Staunton, March 28 – The recent arrests of Abyzov and Ishayev like the earlier ones of Belykh, Ulyukayev and Serebrennikov are harbingers of still more arrests and clear evidence that “any effort to establish a dictatorship in Russia will end with one that resembles Stalin’s,” Yevgeny Ikhlov says.
What is happening now is what happened earlier: when the ruler runs out of resources, he turns to the liquidation of his own subordinates to ensure his power, the Russian commentator says. That is what Stalin did in the 1930s; it is what Vladimir Putin is doing now (kasparov.ru/material.php?id=5C9D0416DC132).
Unfortunately, Ikhlov continues, “there are in Russia no social patterns (behavioral and ideological models) of despotism except for Stalinism.” And consequently, “any attempts to create a dictatorship in Russia will end with a Stalinist dictatorship” with almost all the features of that regime.
Once again, wreckers will be found, the ruling class will have to be destroyed, and propaganda will become increasingly shrill in pointing to conspiracies linked to foreigners.
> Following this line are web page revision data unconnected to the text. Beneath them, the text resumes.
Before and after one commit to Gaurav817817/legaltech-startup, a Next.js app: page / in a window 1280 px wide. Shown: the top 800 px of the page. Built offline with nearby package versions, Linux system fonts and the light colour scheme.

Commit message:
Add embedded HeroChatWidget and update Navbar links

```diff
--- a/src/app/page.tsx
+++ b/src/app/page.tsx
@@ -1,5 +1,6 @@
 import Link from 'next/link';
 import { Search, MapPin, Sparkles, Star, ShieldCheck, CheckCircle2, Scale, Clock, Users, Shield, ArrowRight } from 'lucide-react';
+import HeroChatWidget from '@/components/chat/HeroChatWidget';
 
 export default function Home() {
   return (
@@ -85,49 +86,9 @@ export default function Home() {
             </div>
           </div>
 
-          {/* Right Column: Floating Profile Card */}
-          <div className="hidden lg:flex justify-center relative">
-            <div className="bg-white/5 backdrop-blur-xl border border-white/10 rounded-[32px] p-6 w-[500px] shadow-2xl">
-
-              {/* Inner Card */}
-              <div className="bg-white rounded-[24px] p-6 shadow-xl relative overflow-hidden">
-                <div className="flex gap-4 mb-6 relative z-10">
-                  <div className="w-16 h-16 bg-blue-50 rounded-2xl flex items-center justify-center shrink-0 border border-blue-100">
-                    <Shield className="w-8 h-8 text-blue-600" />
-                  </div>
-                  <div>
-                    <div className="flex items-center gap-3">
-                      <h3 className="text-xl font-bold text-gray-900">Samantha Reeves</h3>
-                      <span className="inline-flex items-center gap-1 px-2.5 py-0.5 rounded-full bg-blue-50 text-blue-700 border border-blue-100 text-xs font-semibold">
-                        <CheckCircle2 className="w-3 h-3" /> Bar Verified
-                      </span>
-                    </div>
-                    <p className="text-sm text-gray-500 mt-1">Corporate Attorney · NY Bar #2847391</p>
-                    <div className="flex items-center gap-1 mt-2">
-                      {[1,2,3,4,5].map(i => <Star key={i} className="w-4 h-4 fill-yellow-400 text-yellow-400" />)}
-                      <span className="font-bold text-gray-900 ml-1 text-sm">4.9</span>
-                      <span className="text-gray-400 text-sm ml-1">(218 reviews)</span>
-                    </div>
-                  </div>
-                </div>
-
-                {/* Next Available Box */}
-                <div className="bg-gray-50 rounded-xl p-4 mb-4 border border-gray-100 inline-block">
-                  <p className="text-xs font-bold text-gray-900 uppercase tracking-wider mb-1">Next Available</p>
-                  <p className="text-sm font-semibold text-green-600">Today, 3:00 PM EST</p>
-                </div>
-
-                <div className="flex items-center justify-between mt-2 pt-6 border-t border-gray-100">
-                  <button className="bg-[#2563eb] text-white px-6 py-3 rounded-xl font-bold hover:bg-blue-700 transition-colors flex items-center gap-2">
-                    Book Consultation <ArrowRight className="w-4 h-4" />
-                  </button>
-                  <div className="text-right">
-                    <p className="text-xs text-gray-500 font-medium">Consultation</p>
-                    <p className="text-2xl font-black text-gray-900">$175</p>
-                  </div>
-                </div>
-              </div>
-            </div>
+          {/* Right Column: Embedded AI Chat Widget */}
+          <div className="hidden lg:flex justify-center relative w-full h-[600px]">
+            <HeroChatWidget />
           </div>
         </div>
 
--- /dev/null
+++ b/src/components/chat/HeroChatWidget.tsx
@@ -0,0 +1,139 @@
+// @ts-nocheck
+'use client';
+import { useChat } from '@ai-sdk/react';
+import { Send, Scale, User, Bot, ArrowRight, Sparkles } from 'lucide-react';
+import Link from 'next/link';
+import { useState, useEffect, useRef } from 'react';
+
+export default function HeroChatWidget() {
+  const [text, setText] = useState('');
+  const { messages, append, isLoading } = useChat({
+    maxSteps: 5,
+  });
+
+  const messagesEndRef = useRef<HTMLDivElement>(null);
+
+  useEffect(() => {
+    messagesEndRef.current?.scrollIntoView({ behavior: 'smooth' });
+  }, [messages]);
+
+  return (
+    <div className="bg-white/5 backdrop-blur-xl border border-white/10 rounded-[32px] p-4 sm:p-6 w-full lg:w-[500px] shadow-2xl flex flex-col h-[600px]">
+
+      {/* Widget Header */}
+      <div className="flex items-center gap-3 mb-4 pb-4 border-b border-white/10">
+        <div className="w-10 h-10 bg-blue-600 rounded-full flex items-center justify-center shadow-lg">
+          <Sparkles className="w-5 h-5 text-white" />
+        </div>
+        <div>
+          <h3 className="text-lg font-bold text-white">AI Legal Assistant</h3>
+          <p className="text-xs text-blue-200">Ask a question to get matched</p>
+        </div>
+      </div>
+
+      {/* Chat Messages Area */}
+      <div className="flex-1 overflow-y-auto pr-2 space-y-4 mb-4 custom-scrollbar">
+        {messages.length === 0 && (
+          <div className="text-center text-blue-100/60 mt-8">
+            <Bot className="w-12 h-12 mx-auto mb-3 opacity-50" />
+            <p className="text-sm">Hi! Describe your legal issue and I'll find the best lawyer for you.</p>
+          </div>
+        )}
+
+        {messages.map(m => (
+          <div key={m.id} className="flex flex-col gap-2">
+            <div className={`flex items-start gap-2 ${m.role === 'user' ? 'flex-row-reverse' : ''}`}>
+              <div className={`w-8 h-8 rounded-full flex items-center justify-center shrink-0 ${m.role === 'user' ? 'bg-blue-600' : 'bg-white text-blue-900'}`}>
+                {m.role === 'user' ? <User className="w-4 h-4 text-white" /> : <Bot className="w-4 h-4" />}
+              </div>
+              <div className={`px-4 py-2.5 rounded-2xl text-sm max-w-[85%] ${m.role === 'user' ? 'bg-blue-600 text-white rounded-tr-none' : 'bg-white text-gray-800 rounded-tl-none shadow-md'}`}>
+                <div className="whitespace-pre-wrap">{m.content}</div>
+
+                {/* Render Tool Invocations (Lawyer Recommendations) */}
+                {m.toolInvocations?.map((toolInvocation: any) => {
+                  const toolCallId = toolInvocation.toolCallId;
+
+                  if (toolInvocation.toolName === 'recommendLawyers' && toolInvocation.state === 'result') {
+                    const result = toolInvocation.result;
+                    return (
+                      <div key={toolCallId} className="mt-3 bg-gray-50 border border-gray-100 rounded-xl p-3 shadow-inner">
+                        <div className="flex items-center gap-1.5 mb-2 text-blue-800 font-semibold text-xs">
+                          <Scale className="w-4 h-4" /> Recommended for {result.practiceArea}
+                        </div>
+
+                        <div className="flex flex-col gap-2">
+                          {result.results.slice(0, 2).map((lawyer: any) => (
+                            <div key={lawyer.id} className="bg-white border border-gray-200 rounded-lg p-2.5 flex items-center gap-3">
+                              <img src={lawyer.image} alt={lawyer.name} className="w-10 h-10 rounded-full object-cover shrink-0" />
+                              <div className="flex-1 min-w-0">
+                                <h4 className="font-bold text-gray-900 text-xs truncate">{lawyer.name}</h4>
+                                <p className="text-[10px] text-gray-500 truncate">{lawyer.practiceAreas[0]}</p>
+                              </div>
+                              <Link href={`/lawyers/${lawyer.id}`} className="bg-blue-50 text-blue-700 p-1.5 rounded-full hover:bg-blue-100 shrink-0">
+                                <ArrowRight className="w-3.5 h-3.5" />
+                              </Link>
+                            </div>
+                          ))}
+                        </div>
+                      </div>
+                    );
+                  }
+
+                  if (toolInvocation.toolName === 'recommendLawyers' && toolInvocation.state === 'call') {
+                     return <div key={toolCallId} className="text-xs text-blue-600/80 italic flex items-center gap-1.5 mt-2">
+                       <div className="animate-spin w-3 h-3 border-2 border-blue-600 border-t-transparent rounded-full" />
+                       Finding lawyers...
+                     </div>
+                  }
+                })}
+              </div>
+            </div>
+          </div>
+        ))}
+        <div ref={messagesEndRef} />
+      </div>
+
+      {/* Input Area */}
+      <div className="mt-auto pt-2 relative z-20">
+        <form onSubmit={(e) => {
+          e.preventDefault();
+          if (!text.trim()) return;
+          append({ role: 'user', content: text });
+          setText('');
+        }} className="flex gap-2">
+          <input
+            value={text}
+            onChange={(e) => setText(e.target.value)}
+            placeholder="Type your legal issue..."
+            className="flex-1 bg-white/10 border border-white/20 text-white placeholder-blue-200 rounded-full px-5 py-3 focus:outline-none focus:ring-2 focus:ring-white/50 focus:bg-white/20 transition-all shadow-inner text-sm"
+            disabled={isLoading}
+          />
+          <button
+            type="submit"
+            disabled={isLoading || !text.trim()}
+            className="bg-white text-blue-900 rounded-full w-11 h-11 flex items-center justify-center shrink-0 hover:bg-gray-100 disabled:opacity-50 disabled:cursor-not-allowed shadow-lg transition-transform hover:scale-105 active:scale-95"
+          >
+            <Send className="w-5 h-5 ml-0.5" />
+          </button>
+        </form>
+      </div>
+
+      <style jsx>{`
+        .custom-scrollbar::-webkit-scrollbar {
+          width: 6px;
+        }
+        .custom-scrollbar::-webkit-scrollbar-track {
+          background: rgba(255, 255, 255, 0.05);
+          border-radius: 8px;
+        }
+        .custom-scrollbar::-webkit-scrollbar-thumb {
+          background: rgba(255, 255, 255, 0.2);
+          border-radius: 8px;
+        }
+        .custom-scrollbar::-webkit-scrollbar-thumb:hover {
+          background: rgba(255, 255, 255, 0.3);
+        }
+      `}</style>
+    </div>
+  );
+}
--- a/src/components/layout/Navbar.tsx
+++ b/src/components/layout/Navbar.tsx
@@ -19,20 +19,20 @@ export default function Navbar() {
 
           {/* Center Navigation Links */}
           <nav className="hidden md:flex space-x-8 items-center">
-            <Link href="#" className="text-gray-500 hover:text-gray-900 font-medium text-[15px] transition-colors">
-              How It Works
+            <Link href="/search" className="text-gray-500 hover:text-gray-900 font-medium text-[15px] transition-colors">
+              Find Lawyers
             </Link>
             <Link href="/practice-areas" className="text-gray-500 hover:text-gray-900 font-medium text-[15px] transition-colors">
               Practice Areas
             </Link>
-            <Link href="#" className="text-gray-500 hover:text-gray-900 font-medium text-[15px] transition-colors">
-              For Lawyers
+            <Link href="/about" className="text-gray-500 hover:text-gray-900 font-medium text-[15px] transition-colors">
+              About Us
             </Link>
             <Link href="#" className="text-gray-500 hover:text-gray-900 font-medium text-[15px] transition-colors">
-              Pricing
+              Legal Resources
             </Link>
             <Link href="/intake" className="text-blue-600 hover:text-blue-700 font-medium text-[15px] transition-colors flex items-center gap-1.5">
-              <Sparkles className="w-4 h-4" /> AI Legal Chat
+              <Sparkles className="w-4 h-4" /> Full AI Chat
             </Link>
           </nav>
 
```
And as a result, repression will once again be “the only reliable instrument of constructing society” according to the desires of the ruler.
Of course, there is this difference, Ikhlov says. “Stalinism cultivated asceticism and collectivism while Putinism as one would expect from a fascist-type phenomenon atomized individualism and private ownership of property.” But that difference does not change the underlying nature of a dictatorship in the country.
“Our ‘Stalinist-Hitlerite’ system knows only two universal methods of solving domestic crises – a great (eschatological) war or a great (anti-nomenklatura) terror.” Now, “when all resources of militarization, xenophobia, and imperial revanchism appear exhausted,” Ikhlov concludes, “the system organically has begun the transition to … anti-elite purges.”
No one should be surprised, he suggests; but everyone should be very much afraid.